* **REQUIRED ACTION**
In the data below, find every line with the word "selectorLit" and copy it.

--------------------------------------------------

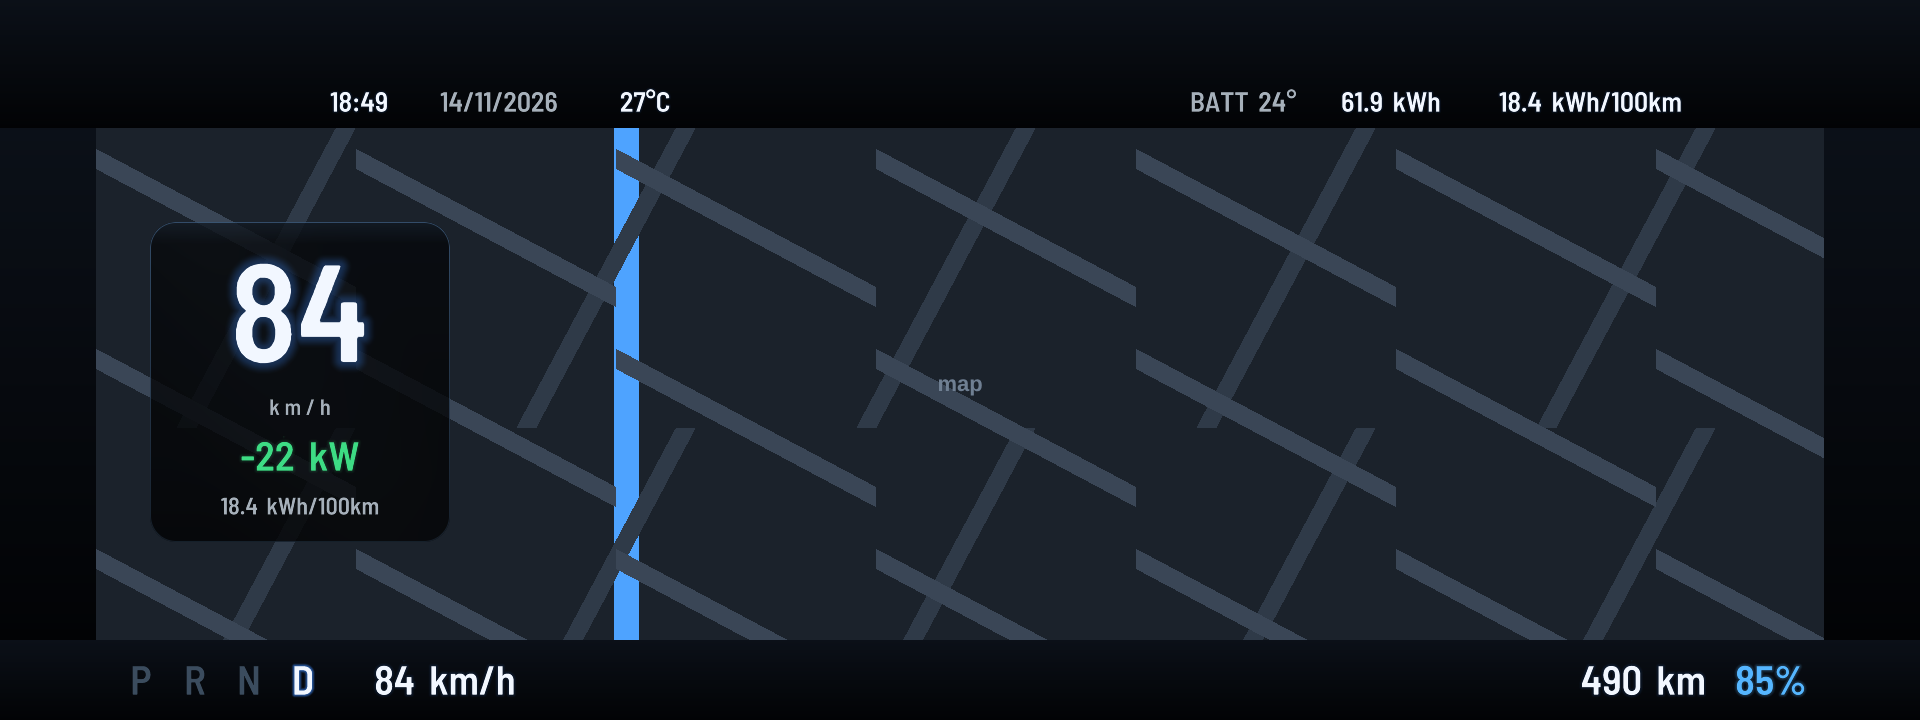
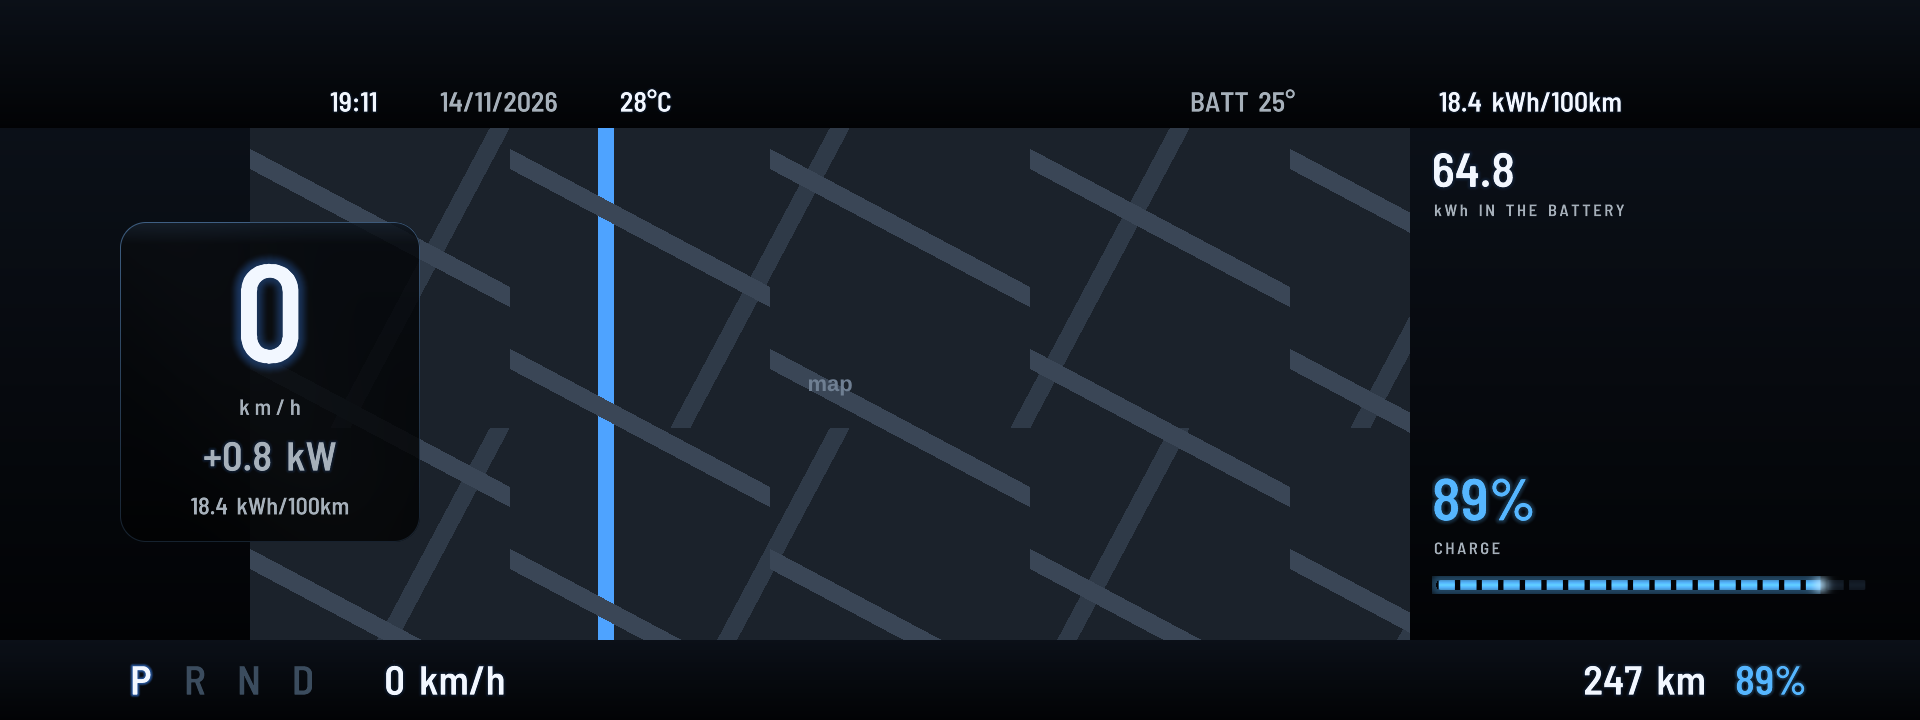
Cluster Layouts 0.35.0: Electric's Waze window in the map's shape, its card above the map
From the car: the map showed in the cluster's own vignetted place with the
stock dials and speed through the window, and Waze's map (z 900) would
cover a card at z 890.
- The window is 1160 x 512, in the shape of Waze's 1088 x 480 map, which
  it stretches to the window (1728 x 512 squashed it).
- A black underlay in the window: where no map is drawn (an older Waze on
  cluster, or none) black, not the stock cluster.
- The card and its texts at z 990 / 1000, over Waze's map.
- Right of the map: the energy in the battery and the charge with its
  bar, round the cluster's own boxes in full view.
- Cluster Info: an electric car's third item, the charge (1.6.10).
- tools/preview.js: with a layout's own window, the layers under z 900
  inside it are left out, as Waze's map covers them on the car.

Claude-Session: https://claude.ai/code/session_018huusukPYT9PcuHcAmoNTz

diff --git a/apps/cluster_layouts/layout_electric.js b/apps/cluster_layouts/layout_electric.js
@@ -167,31 +167,34 @@ function newCar(o, arcs, gearC, rpmTxt) {
 
 /*
  * ---- the Waze map in the centre: the map as the whole cluster ----
- * No dials. Waze on cluster draws its map where the layout says (map_window.js): here 1728 x 512, edge to edge,
- * instead of the native map area (1088 x 480). The speed, the power and the use per 100 km stand on a dark card
- * over the map's left side: Waze draws over the layout, so the card and its texts ask for a place above the map
- * (z); whether the renderer gives it is not yet seen on a car, so the speed is in the bottom band too.
- * Above the map, beside the camera's cowl: the time, the date and the outside temperature on the left, the
- * battery's temperature, its energy and the use on the right. Full view (Settings > Bottom strip): the bottom band
- * is the layout's, left and right of the stock warning lights (layout_common.TELLTALES): the gear selector P R N D
- * and the speed, the range and the charge. Over the car's own strip (which shows gear, range and time itself) a
- * chip over the map's bottom right has the range and the charge. In full view the KOMBI's own dark boxes
- * (layout_common.GEARBOX_HOLE, EDRIVE_HOLE) sit over the map's right side.
+ * No dials. Waze on cluster (0.9.107 or later) draws its map where the layout says (map_window.js), on the panel
+ * above the layout (its z 900), stretched to the window: so the window keeps the map's own shape (1088 x 480, 2.27
+ * to 1), 1160 x 512 here instead of the native map area's 1088 x 480. Under the window a black underlay: where no map
+ * is drawn (Waze not running, or an older one drawing in its own place) the cluster shows black there, not its stock
+ * dials and map screen through the window.
+ * Over the map's left side a dark card with the speed, the power and the use per 100 km, above the map (z 990 / 1000,
+ * over Waze's 900); not yet seen on a car, so the speed is in the bottom band too. Right of the map a column with the
+ * energy in the battery and the charge. Above the map, beside the camera's cowl: the time, the date and the outside
+ * temperature on the left, the battery's temperature and the use on the right. Full view (Settings > Bottom strip): the
+ * bottom band is the layout's, left and right of the stock warning lights (layout_common.TELLTALES): the gear selector
+ * P R N D and the speed, the range and the charge. In full view the KOMBI's own dark boxes (layout_common.GEARBOX_HOLE,
+ * EDRIVE_HOLE) sit over the right column: its readings are above, beside and below them.
  */
-const MAPWIN = { x: 96, y: 128, w: 1728, h: 512 };
+const MAPWIN = { x: 250, y: 128, w: 1160, h: 512 };
 const useFull = (o) => (d) => (useText(o)(d) === '--' ? '' : useText(o)(d) + ' ' + useLabel(o).replace(/ /g, ''));
 function mapForm(o) {
-    const W = MAPWIN, strip = C.strip(o), Z = { z: 900 };
+    const W = MAPWIN, strip = C.strip(o), Z = { z: 1000 };
     const around = [{ x: 0, y: 0, w: 1920, h: W.y }, { x: 0, y: W.y + W.h, w: 1920, h: 720 - W.y - W.h },
         { x: 0, y: W.y, w: W.x, h: W.h }, { x: W.x + W.w, y: W.y, w: 1920 - W.x - W.w, h: W.h }];
     const kwC = (t, d) => ({ color: [kwOf(d) < -0.3 ? t.regen : t.dim, 1], glow: [kwOf(d) < -0.3 ? t.regen : t.glow, 0.2] });
-    const dark = (key, x, y, w, h) => ({ key, kind: 'panel', x, y, w, h, z: 890, params: { u_box: [26, 1, 0.7, 0.8] },
-        colors: (t) => ({ top: '#06090d', bottom: '#020304', border: t.cardEdge }) });
     const T = (key, x, y, w, h, value, colours, extra) => C.text(key, x, y, w, h, value, colours, Object.assign({}, extra, Z));
-    const cx = 150, cw = 300;
+    const cx = 120, cw = 300, rx = 1432;
     let list = around.map((b, i) => bg('bg' + i, b.x, b.y, b.w, b.h)).concat([
-        // the card over the map: the speed, the power, the use
-        dark('speedCard', cx, 222, cw, 320),
+        // under the map's window: black, under Waze's map (bg's z, -200)
+        { key: 'bgMapUnder', kind: 'flat', x: W.x, y: W.y, w: W.w, h: W.h, colors: () => ({ color: ['#000000', 1] }) },
+        // the card, over the map's left side and above it: the speed, the power, the use
+        { key: 'speedCard', kind: 'panel', x: cx, y: 222, w: cw, h: 320, z: 990, params: { u_box: [26, 1, 0.7, 0.86] },
+            colors: (t) => ({ top: '#06090d', bottom: '#020304', border: t.cardEdge }) },
         T('speedMap', cx, 244, cw, 150, (d) => C.speedText(o, d), big),
         T('speedMapUnit', cx, 396, cw, 24, C.speedUnit(o), lbl, { tracking: 0.2 }),
         T('kwMap', cx, 436, cw, 44, C.kwText, kwC),
@@ -200,24 +203,23 @@ function mapForm(o) {
         C.text('clock', 330, 88, 100, 30, C.clock, txt, { align: 0 }),
         C.text('date', 440, 88, 170, 30, () => require('./clock').dmy(), lbl, { align: 0 }),
         C.text('outside', 620, 88, 110, 30, (d) => C.outsideText(o, d.outside), txt, { align: 0 }),
-        C.text('battT', 1190, 88, 130, 30, (d) => 'BATT ' + C.tempText(o, d.battTemp), lbl, { align: 0 }),
-        C.text('energyTop', 1326, 88, 130, 30, energyText, txt, { align: 0.5 }),
-        C.text('useTop', 1462, 88, 220, 30, useFull(o), txt, { align: 1 }),
+        C.text('battT', 1190, 88, 160, 30, (d) => 'BATT ' + C.tempText(o, d.battTemp), lbl, { align: 0 }),
+        C.text('useTop', 1362, 88, 260, 30, useFull(o), txt, { align: 1 }),
+        // the column right of the map: the energy in the battery above the KOMBI's gear box, the charge below it
+        C.text('energyR', rx, 146, 320, 52, (d) => (C.isNum(d.energy) ? d.energy.toFixed(1) : '--'), txt, { align: 0 }),
+        C.text('energyRLbl', rx + 2, 202, 320, 18, 'kWh IN THE BATTERY', lbl, { align: 0, tracking: 0.14 }),
+        C.text('socR', rx, 470, 300, 64, C.socText, evTxt, { align: 0 }),
+        C.text('socRLbl', rx + 2, 540, 300, 18, 'CHARGE', lbl, { align: 0, tracking: 0.14 }),
+        C.bar('socRBar', rx, 576, 440, 18, (d) => (C.isNum(d.soc) ? d.soc / 100 : 0), (t) => ({ track: t.track, fill0: t.ev, fill1: t.ev, redc: t.red, tip: t.tip, tick: t.dim, num: t.num }), 20),
     ]);
-    if (!strip) {
-        // full view, the bottom band: the selector and the speed left of the warning lights, range and charge right
-        const lit = (ch) => (t, d) => (C.selectorLit(d) === ch ? { color: [ch === 'R' ? t.red : t.text, 1], glow: [t.glow, 0.8] } : { color: [t.tick, 1], glow: [t.glow, 0] });
-        return list.concat(['P', 'R', 'N', 'D'].map((ch, i) => C.text('sel' + ch, 116 + i * 54, 660, 50, 44, ch, lit(ch))), [
-            // (the speed here too: there whether or not the card over the map shows)
-            C.text('speedBand', 350, 660, 190, 44, (d) => C.speedText(o, d) + ' ' + C.speedUnit(o), txt, { align: 0.5 }),
-            C.text('rangeBand', 1536, 660, 170, 44, rangeText(o), txt, { align: 1 }),
-            C.text('socBand', 1716, 660, 110, 44, C.socText, evTxt, { align: 0.5 }),
-        ]);
-    }
-    return list.concat([
-        dark('rangeChip', 1436, 560, 360, 60),
-        T('rangeMap', 1448, 572, 190, 36, rangeText(o), txt, { align: 1 }),
-        T('socMap', 1650, 572, 134, 36, C.socText, evTxt, { align: 0.5 }),
+    if (strip) return list;
+    // full view, the bottom band: the selector and the speed left of the warning lights, range and charge right
+    const lit = (ch) => (t, d) => (C.selectorLit(d) === ch ? { color: [ch === 'R' ? t.red : t.text, 1], glow: [t.glow, 0.8] } : { color: [t.tick, 1], glow: [t.glow, 0] });
+    return list.concat(['P', 'R', 'N', 'D'].map((ch, i) => C.text('sel' + ch, 116 + i * 54, 660, 50, 44, ch, lit(ch))), [
+        // (the speed here too: there whether or not the card over the map shows)
+        C.text('speedBand', 350, 660, 190, 44, (d) => C.speedText(o, d) + ' ' + C.speedUnit(o), txt, { align: 0.5 }),
+        C.text('rangeBand', 1536, 660, 170, 44, rangeText(o), txt, { align: 1 }),
+        C.text('socBand', 1716, 660, 110, 44, C.socText, evTxt, { align: 0.5 }),
     ]);
 }
 
@@ -227,7 +229,7 @@ module.exports = {
     dap: true,          // (its road: the driving assistant's view, dap.js)
     palette: (lookId) => PALETTES[lookId] || PALETTES.comfort,
     gearText: C.gearText,
-    mapWindow: MAPWIN,  // (its own map window for Waze on cluster: edge to edge)
+    mapWindow: MAPWIN,  // (its own map window for Waze on cluster: larger than the native one, in the map's shape)
 
     pieces(o) {
         const s = C.speedScale(o), r = C.rpmScale(o);

diff --git a/tools/test_bev.js b/tools/test_bev.js
@@ -44,20 +44,25 @@ LAYOUTS.forEach((L) => { const s = makeScene({ layout: L.id, options: { vehicle:
     const E = LAYOUTS.find((l) => l.id === 'electric'), W = E.mapWindow;
     const base = { speedUnit: 'kmh', tempUnit: 'c', centre: 'map', vehicle: 'bev', redline: 7000, rpmMax: 8000 };
     const hit = (r, w) => r.x < w.x + w.w && r.x + r.w > w.x && r.y < w.y + w.h && r.y + r.h > w.y;
-    assert(W && W.w * W.h > 1088 * 480 * 1.5 && W.y >= 128 && W.y + W.h <= 646, JSON.stringify(W));
+    // (Waze stretches its 1088 x 480 map to the window: the window keeps that shape, and is larger)
+    assert(W && Math.abs(W.w / W.h - 1088 / 480) < 0.02 && W.w * W.h > 1088 * 480 && W.y >= 128 && W.y + W.h <= 646, JSON.stringify(W));
     const d2 = { speed: 84, kw: -22, soc: 85, erange: 490, battTemp: 24, outside: 27, use: 18.4, energy: 61.9, stage: 'D' };
     ['layout', 'stock'].forEach((bottomStrip) => {
         const list = E.pieces(Object.assign({}, base, { bottomStrip })), where = 'electric map / ' + bottomStrip;
-        assert(!list.some((p) => p.kind === 'band'), where + ': no dials');
-        // what is over the map asks for a place above it
-        assert(list.filter((p) => hit(p, W)).every((p) => p.z >= 890), where + ': over the map only above it');
+        assert(!list.some((p) => p.kind === 'band' && p.key !== 'socRBar'), where + ': no dials (the charge bar alone)');
+        // what is over the map is above Waze's map (its z 900), but the black underlay, which is under it
+        assert(list.filter((p) => hit(p, W) && p.key !== 'bgMapUnder').every((p) => p.z > 900), where + ': over the map only above it');
+        const under = list.find((p) => p.key === 'bgMapUnder');
+        assert(under && under.x === W.x && under.w === W.w && !(under.z > 0), where + ': a black underlay under the map');
+        // the right column clear of the KOMBI's boxes (full view)
+        assert(!list.some((p) => /R(Lbl|Bar)?$/.test(p.key) && /^(energy|soc)/.test(p.key) && (hit(p, C.GEARBOX_HOLE) || hit(p, C.EDRIVE_HOLE))), where + ': the right column round the boxes');
         const say = (k) => { const p = list.find((q) => q.key === k); return p ? (typeof p.text === 'function' ? p.text(d2) : p.text) : undefined; };
         assert.strictEqual(say('speedMap'), '84', where);
         assert.strictEqual(say('useCard'), '18.4 kWh/100km', where + ': the use on the card');
         assert.strictEqual(say('useTop'), '18.4 kWh/100km', where + ': and above the map');
         assert.strictEqual(say('battT'), 'BATT 24°', where + ': Celsius');
-        assert.strictEqual(say('energyTop'), '61.9 kWh', where);
-        if (bottomStrip === 'stock') { assert.strictEqual(say('rangeMap'), '490 km', where); return; }
+        assert.deepStrictEqual([say('energyR'), say('socR')], ['61.9', '85%'], where);
+        if (bottomStrip === 'stock') return;
         // full view: the selector, the speed, the range and the charge in the band beside the warning lights; the
         // time, the date and the outside temperature above the map
         assert.strictEqual(say('outside'), '27°C', where);

diff --git a/tools/preview.js b/tools/preview.js
@@ -139,6 +139,12 @@ if (require.main === module) {
     s.stop();
     scene.time = a.time || 0;
     const LY = require('../apps/cluster_layouts/layouts').byId(a.layout);
+    // a layout's own window: Waze on cluster draws its map there on the panel at z 900, over the layout's layers below
+    // that and under those above it - so those below, inside the window, don't show (Electric's black underlay)
+    if (a.centre === 'map' && LY.mapWindow) {
+        const W = LY.mapWindow;
+        scene.quads = scene.quads.filter((q) => !(q.z < 900 && q.x >= W.x && q.y >= W.y && q.x + q.w <= W.x + W.w && q.y + q.h <= W.y + W.h));
+    }
     render(scene, a.out, a.centre === 'map' && (LY.mapWindow || true), a.mcar ? require('../apps/cluster_layouts/layout_common').M_BOXES : []).then((errors) => {
         if (errors.length) { console.error(errors.join('\n')); process.exit(1); }
         console.log('wrote ' + path.resolve(a.out) + ' (' + scene.quads.length + ' layers)');

diff --git a/tools/test_engine.js b/tools/test_engine.js
@@ -96,7 +96,7 @@ LAYOUTS.forEach((L) => {
         const o = { speedUnit: 'mph', tempUnit: 'f', centre: 'map', redline: 7000, rpmMax: 8000 };
         const hole = (l) => /^(mdash|sdash)$/.test(l.kind) && l.params.u_hole && l.params.u_hole[2] > 0;   // (cut see-through there)
         // (or it asks for a place above the map, Electric's card: z)
-        const above = (l) => { const p = L.pieces(o).find((q) => q.key === l.key); return !!p && p.z >= 890; };
+        const above = (l) => { const p = L.pieces(o).find((q) => q.key === l.key); return !!p && (p.z > 900 || p.key === 'bgMapUnder'); };
         assert(over.every((l) => (l.geo && l.geo[2] > 0) || hole(l) || above(l) || (l.kind === 'chevron' && clashes(l, o).indexOf('over the map') < 0)), 'over the map: ' + over.map((l) => l.key).join(' '));
         s.stop();
     });

diff --git a/tools/scene.js b/tools/scene.js
@@ -75,7 +75,7 @@ function makeScene(opts) {
             const order = { ambient: 0, content: 1, overlay: 2, alert: 3 };
             const quads = ls.filter((l) => l.kind === 'effect' && l.opts.visible !== false)
                 .sort((a, b) => (order[a.opts.klass] - order[b.opts.klass]) || ((a.opts.z || 0) - (b.opts.z || 0)) || (a.ref - b.ref))
-                .map((l) => ({ ref: l.ref, x: l.opts.x, y: l.opts.y, w: l.opts.w, h: l.opts.h, fs: l.opts.fs, uniforms: l.uniforms, binds: l.binds }));
+                .map((l) => ({ ref: l.ref, x: l.opts.x, y: l.opts.y, w: l.opts.w, h: l.opts.h, z: l.opts.z || 0, fs: l.opts.fs, uniforms: l.uniforms, binds: l.binds }));
             return { w: 1920, h: 720, quads, assets };
         },
         stop() { engine.stop(); },

diff --git a/apps/cluster_layouts/README.md b/apps/cluster_layouts/README.md
@@ -40,15 +40,17 @@ with mph), the battery's temperature and its health; the range and the energy in
 engine speed, fuel, oil or coolant anywhere. The use, health and energy are eDrive's (2.10.16 or later shares them);
 without it they read --. Drawn in the preview only so far, not yet seen on a cluster.
 
-With the Waze map in the centre it is another cluster: no dials, the map edge to edge. Waze on cluster gets a window
-of 1728 x 512 instead of the native map area (1088 x 480). On a dark card over the map's left side stand the speed,
-large, the battery's power and the use per 100 km; above the map, beside the camera's cowl, the time (24-hour with
-Settings > Clock), the date as day/month/year and the outside temperature on the left, the battery's temperature, its
-energy and the use on the right. In full view (Settings > Bottom strip) the bottom band has the gear selector (P R N
-D, the engaged one lit) and the speed left of the stock warning lights, the range and the charge right of them; over
-the car's own strip a chip over the map has the range and the charge. Waze draws over the layout, so the card asks the
-renderer for a place above the map: not yet seen on a car, which is why the speed is in the bottom band too. In full
-view the cluster's own two dark boxes sit over the right of the map.
+With the Waze map in the centre it is another cluster: no dials, the map large. It needs **Waze on cluster 0.9.107 or
+later** (eroobeeroo/idrive-apps), which draws the map in the layout's window on the panel, above the layout; an older
+one draws in the cluster's own map place, and the window then stays black. Waze stretches its 1088 x 480 map to the
+window, so the window keeps that shape: 1160 x 512, from the camera's cowl down to the bottom band. On a dark card over
+the map's left side, above the map, stand the speed, large, the battery's power and the use per 100 km; right of the
+map the energy in the battery and the charge with its bar; above the map, beside the cowl, the time (24-hour with
+Settings > Clock), the date as day/month/year and the outside temperature on the left, the battery's temperature and
+the use on the right. In full view (Settings > Bottom strip) the bottom band has the gear selector (P R N D, the engaged
+one lit) and the speed left of the stock warning lights, the range and the charge right of them. In full view the
+cluster's own two dark boxes sit in the right column, between its readings. Cluster Info's panel (Settings > Show the
+panel) goes over the same map: switch it off while this layout shows.
 
 ![Electric: the map edge to edge, full view](../../docs/electric_map_full.png)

--------------------------------------------------

* **ANSWER FOR THE TASK**
-        const lit = (ch) => (t, d) => (C.selectorLit(d) === ch ? { color: [ch === 'R' ? t.red : t.text, 1], glow: [t.glow, 0.8] } : { color: [t.tick, 1], glow: [t.glow, 0] });
+    const lit = (ch) => (t, d) => (C.selectorLit(d) === ch ? { color: [ch === 'R' ? t.red : t.text, 1], glow: [t.glow, 0.8] } : { color: [t.tick, 1], glow: [t.glow, 0] });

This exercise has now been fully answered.